> _Problem to work on_
For every line in the records below that holds "headlines", make a copy.

Stored items
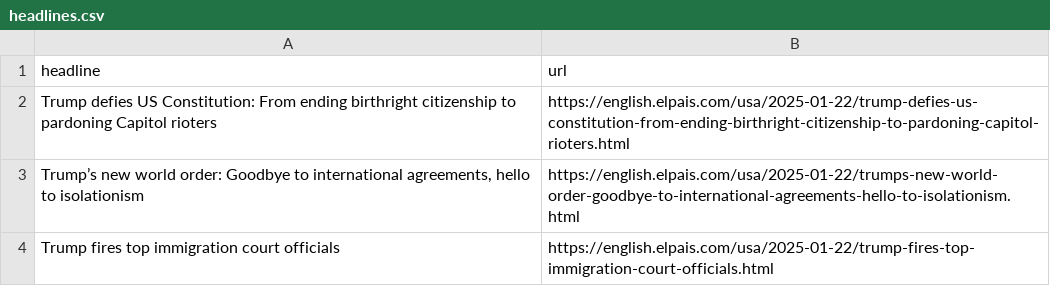
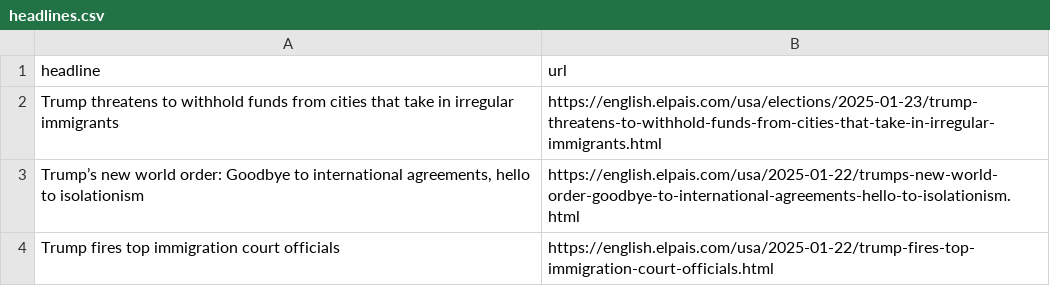
Before and after one commit to dimitriselaf/el-pais-autoscraper, a CSV file: headlines.csv, drawn as a sheet; only a part is shown; removed rows and columns are numbered as before the commit, all else as after; the diff names each change by its address in the sheet, - before the commit and + after, or states it on an @@ line.

```diff
--- a/headlines.csv
+++ b/headlines.csv
-row 2: Trump defies US Constitution: From ending birthright citizenship to pardoning Capitol rioters | https://english.elpais.com/usa/2025-01-22/trump-defies-us-constitution-from-ending-birthright-citizenship-to-pardoning-capitol-rioters.html
+row 2: Trump threatens to withhold funds from cities that take in irregular immigrants | https://english.elpais.com/usa/elections/2025-01-23/trump-threatens-to-withhold-funds-from-cities-that-take-in-irregular-immigrants.html
```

> _Solution to this exercise_
Before and after one commit to dimitriselaf/el-pais-autoscraper, a CSV file: headlines.csv, drawn as a sheet; only a part is shown; removed rows and columns are numbered as before the commit, all else as after; the diff names each change by its address in the sheet, - before the commit and + after, or states it on an @@ line.
--- a/headlines.csv
+++ b/headlines.csv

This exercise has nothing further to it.